With everyone creating and selling at craft shows and on Etsy, the un-gifted crafter can feel left out in the cold. Maybe you try really hard, but something always goes wrong. Maybe you have the vision, but no skills to back it up. We don’t care!  We want YOU!

That’s right, we’re looking for people who have always wanted to create something great, but it never seems to work out. Join us on Tuesday, April 14th from 5:30-7:30pm for a few hours of hilarious artwork, trials and tribulations, and best of all, something ugly to leave with us to put up in our display windows! That’s right….we want to showcase your bad art! (Don’t worry, it’s all in good fun.)

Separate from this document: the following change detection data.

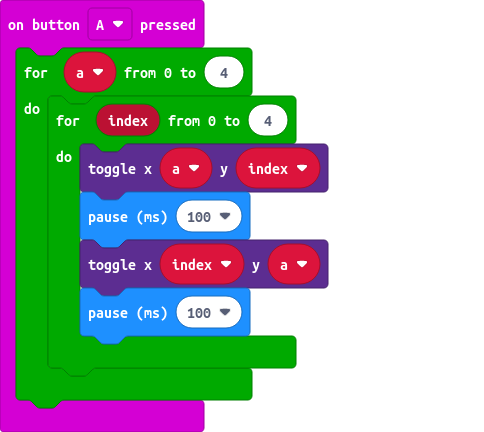
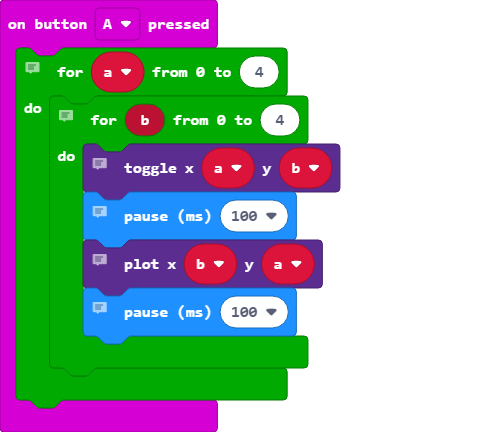
Update main.blocks, main.ts

Changed region(s): [[0.031, 0.0, 0.7128, 0.9329], [0.4029, 0.9028, 0.4649, 1.0], [0.031, 0.2407, 0.093, 0.2708]]

diff --git a/main.ts b/main.ts
@@ -1,9 +1,15 @@
 input.onButtonPressed(Button.A, function () {
+    // runs inside code 5 times while increasing "a" by 1 each time
     for (let a = 0; a <= 4; a++) {
-        for (let index = 0; index <= 4; index++) {
-            led.toggle(a, index)
+        // runs inside code 5 times while increasing "b" by 1 each time
+        for (let b = 0; b <= 4; b++) {
+            // toggles leds at (a,b)
+            led.toggle(a, b)
+            // pauses for 100ms
             basic.pause(100)
-            led.toggle(index, a)
+            // plots leds at (b,a)
+            led.plot(b, a)
+            // pauses for 100ms
             basic.pause(100)
         }
     }
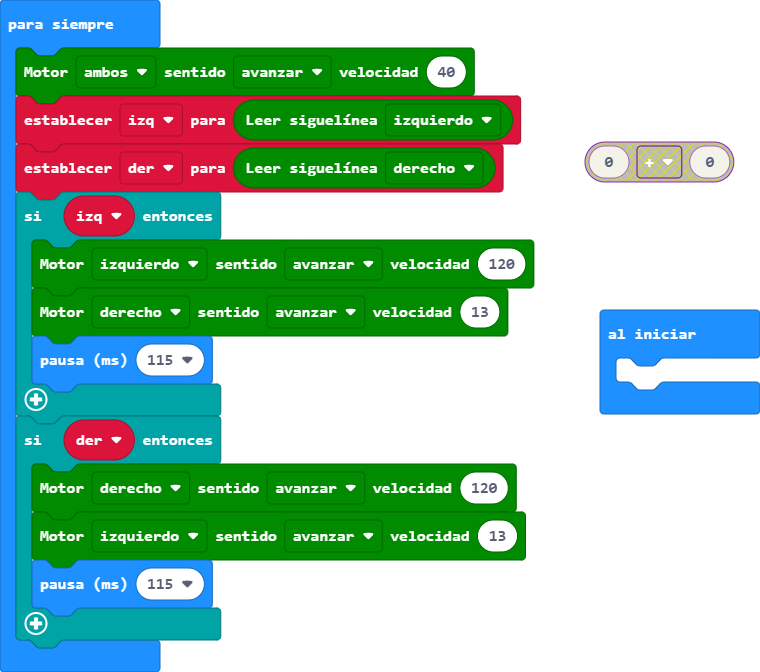
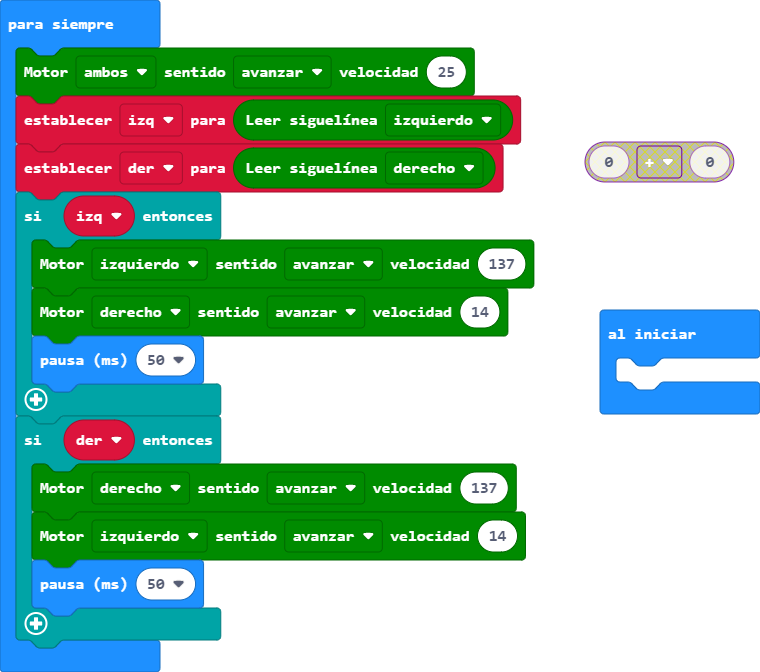
Actualizar main.blocks, main.ts

diff --git a/main.ts b/main.ts
@@ -1,17 +1,17 @@
 let izq = 0
 let der = 0
 basic.forever(function () {
-    maqueen.motorRun(maqueen.Motors.All, maqueen.Dir.CW, 40)
+    maqueen.motorRun(maqueen.Motors.All, maqueen.Dir.CW, 25)
     izq = maqueen.readPatrol(maqueen.Patrol.PatrolLeft)
     der = maqueen.readPatrol(maqueen.Patrol.PatrolRight)
     if (izq) {
-        maqueen.motorRun(maqueen.Motors.M1, maqueen.Dir.CW, 120)
-        maqueen.motorRun(maqueen.Motors.M2, maqueen.Dir.CW, 13)
-        basic.pause(115)
+        maqueen.motorRun(maqueen.Motors.M1, maqueen.Dir.CW, 137)
+        maqueen.motorRun(maqueen.Motors.M2, maqueen.Dir.CW, 14)
+        basic.pause(50)
     }
     if (der) {
-        maqueen.motorRun(maqueen.Motors.M2, maqueen.Dir.CW, 120)
-        maqueen.motorRun(maqueen.Motors.M1, maqueen.Dir.CW, 13)
-        basic.pause(115)
+        maqueen.motorRun(maqueen.Motors.M2, maqueen.Dir.CW, 137)
+        maqueen.motorRun(maqueen.Motors.M1, maqueen.Dir.CW, 14)
+        basic.pause(50)
     }
 })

This is not an event for anyone expecting to make something great. We want it to be UGLY. Yes, ugly. The uglier, the better! No skills, no creative ability, no genius required. In fact, if you’re colour-blind, we really want you! Registration begins today, so give us a call at the library if you’re interested in joining us next month. It’s going to be fun, I promise.

To inspire you, take a look at the “Museum of Bad Art website, or MOBA, to get the creative juices flowing. I promise, you’ll get a kick out of this site. Take time to wander through the “collection”. Most pieces were picked up at thrift shops, if that gives you any indication. Folk art? Probably not. But someone tried, bless them.

See you next month!